Exploits and vulnerabilities allow that team to break into both iPhones and Androids, according to the organisation.

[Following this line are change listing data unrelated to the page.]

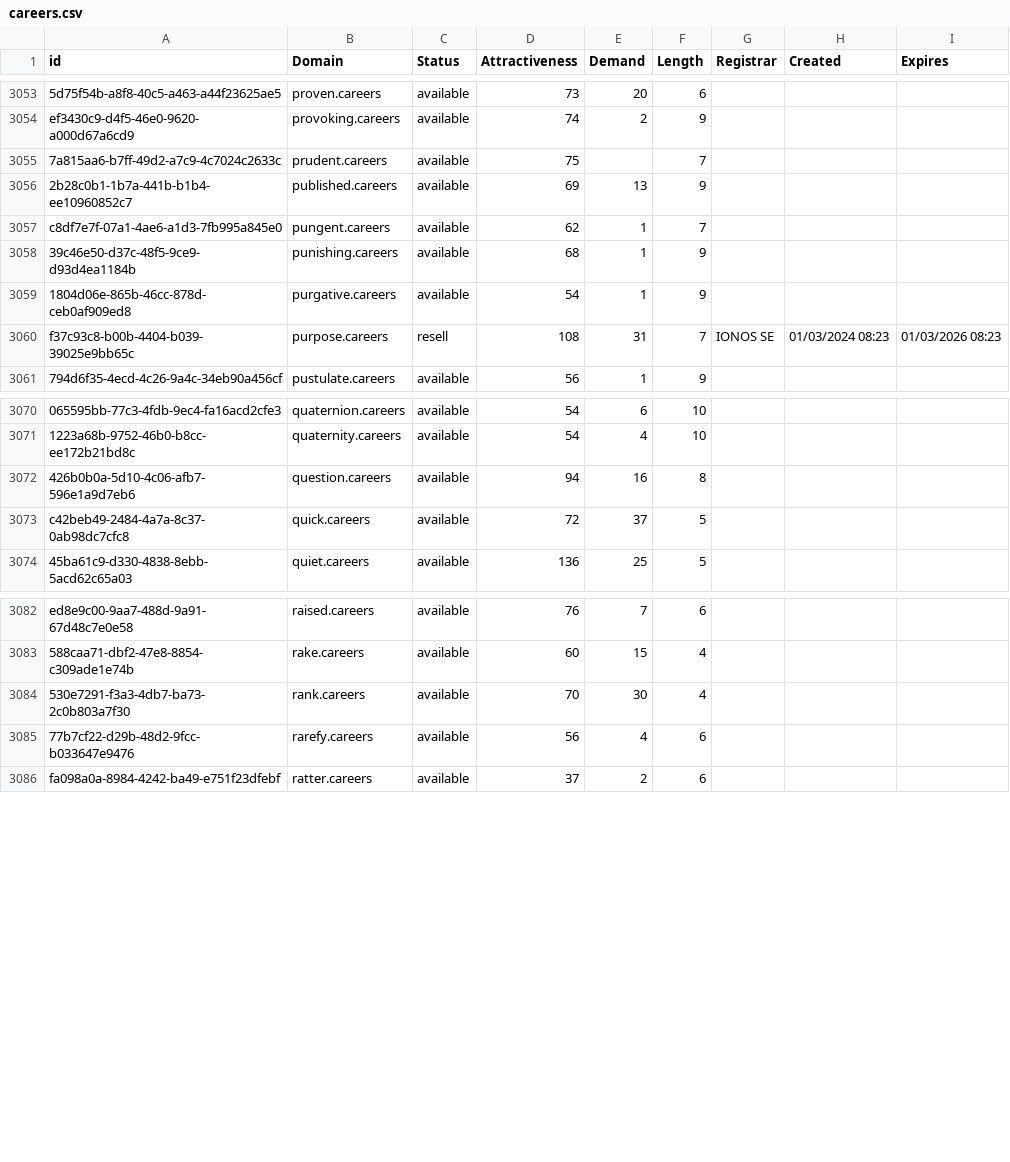
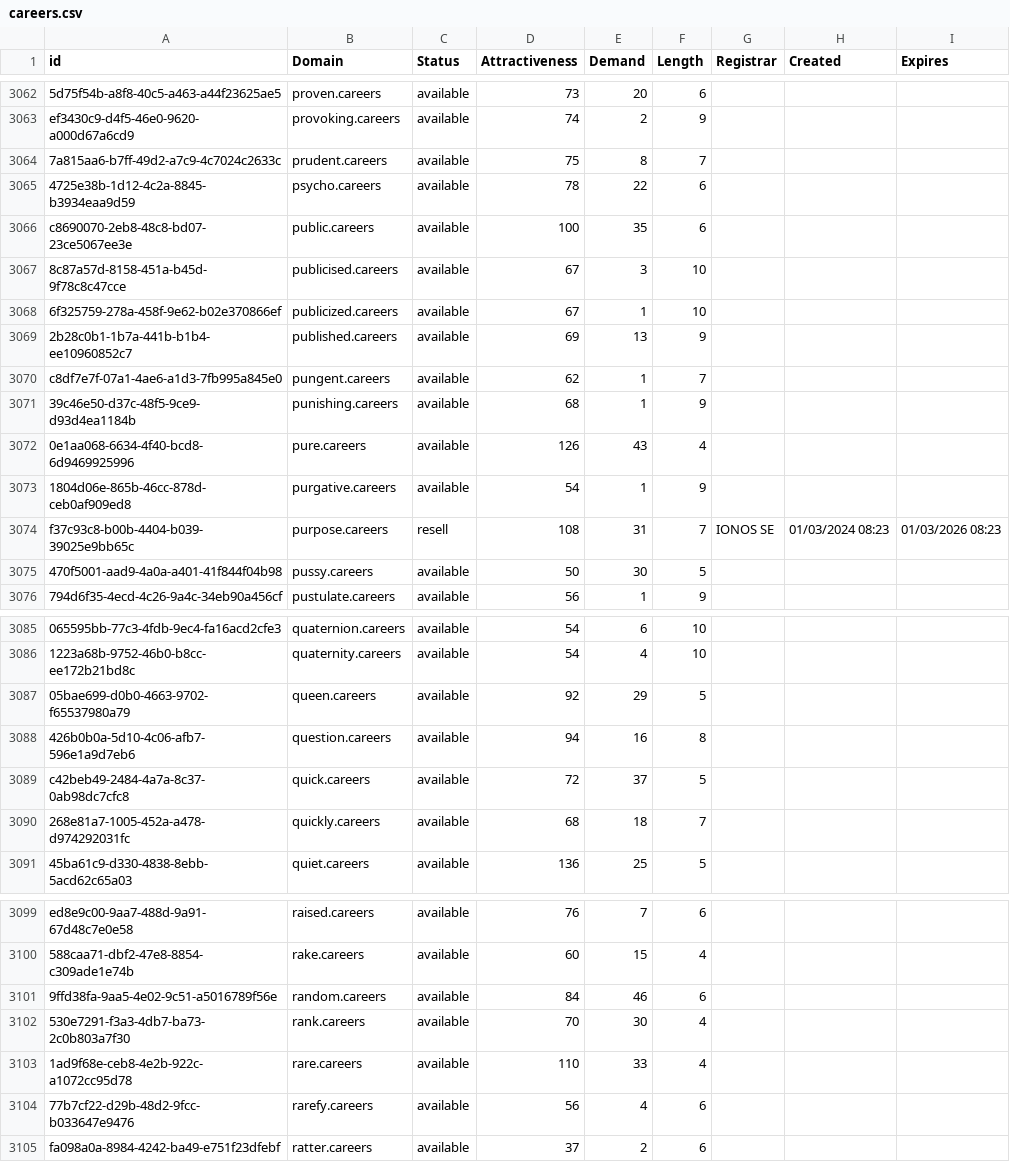
Before and after one commit to UniqueDomains/careers-oneword-domains, a CSV file: careers.csv, drawn as a sheet; only a part is shown, gaps mark what is left out; addresses are those after the commit; the diff covers the shown part only; the diff names each change by its address in the sheet, - before the commit and + after, or states it on an @@ line.

Commit message:
Domains update

```diff
--- a/careers.csv
+++ b/careers.csv
-E3064 (Demand): (empty)
+E3064 (Demand): 8
+row 3065: 4725e38b-1d12-4c2a-8845-b3934eaa9d59 | psycho.careers | available | 78 | 22 | 6
+row 3066: c8690070-2eb8-48c8-bd07-23ce5067ee3e | public.careers | available | 100 | 35 | 6
+row 3067: 8c87a57d-8158-451a-b45d-9f78c8c47cce | publicised.careers | available | 67 | 3 | 10
+row 3068: 6f325759-278a-458f-9e62-b02e370866ef | publicized.careers | available | 67 | 1 | 10
+row 3072: 0e1aa068-6634-4f40-bcd8-6d9469925996 | pure.careers | available | 126 | 43 | 4
+row 3075: 470f5001-aad9-4a0a-a401-41f844f04b98 | pussy.careers | available | 50 | 30 | 5
+row 3087: 05bae699-d0b0-4663-9702-f65537980a79 | queen.careers | available | 92 | 29 | 5
+row 3090: 268e81a7-1005-452a-a478-d974292031fc | quickly.careers | available | 68 | 18 | 7
+row 3101: 9ffd38fa-9aa5-4e02-9c51-a5016789f56e | random.careers | available | 84 | 46 | 6
+row 3103: 1ad9f68e-ceb8-4e2b-922c-a1072cc95d78 | rare.careers | available | 110 | 33 | 4
```
Also changed, not shown: 17 added rows elsewhere in this file, 2 other files.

Once they did so, messages sent through any apps or information discussed around the phone could potentially be read – even if it was done through apparently secure apps.

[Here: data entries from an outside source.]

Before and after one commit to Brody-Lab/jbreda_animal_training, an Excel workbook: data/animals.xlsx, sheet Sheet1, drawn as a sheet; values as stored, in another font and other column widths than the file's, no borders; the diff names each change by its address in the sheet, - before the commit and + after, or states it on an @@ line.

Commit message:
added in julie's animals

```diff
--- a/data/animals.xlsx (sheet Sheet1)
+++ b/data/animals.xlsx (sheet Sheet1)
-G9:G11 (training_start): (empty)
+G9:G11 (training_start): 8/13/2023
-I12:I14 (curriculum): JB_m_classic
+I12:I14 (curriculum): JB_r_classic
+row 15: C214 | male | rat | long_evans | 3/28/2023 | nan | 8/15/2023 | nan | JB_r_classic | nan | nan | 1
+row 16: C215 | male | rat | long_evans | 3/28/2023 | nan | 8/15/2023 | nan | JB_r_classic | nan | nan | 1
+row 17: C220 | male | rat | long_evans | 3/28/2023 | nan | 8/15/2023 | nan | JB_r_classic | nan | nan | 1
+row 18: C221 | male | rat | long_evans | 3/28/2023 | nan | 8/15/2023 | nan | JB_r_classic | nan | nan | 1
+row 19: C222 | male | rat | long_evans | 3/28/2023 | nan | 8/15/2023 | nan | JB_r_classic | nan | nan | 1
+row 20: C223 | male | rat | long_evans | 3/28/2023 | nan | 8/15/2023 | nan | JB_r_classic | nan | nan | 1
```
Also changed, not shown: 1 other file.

"These techniques permit the CIA to bypass the encryption of WhatsApp, Signal, Telegram, Wiebo, Confide and Cloackman by hacking the "smart" phones that they run on and collecting audio and message traffic before encryption is applied," WikiLeaks claimed.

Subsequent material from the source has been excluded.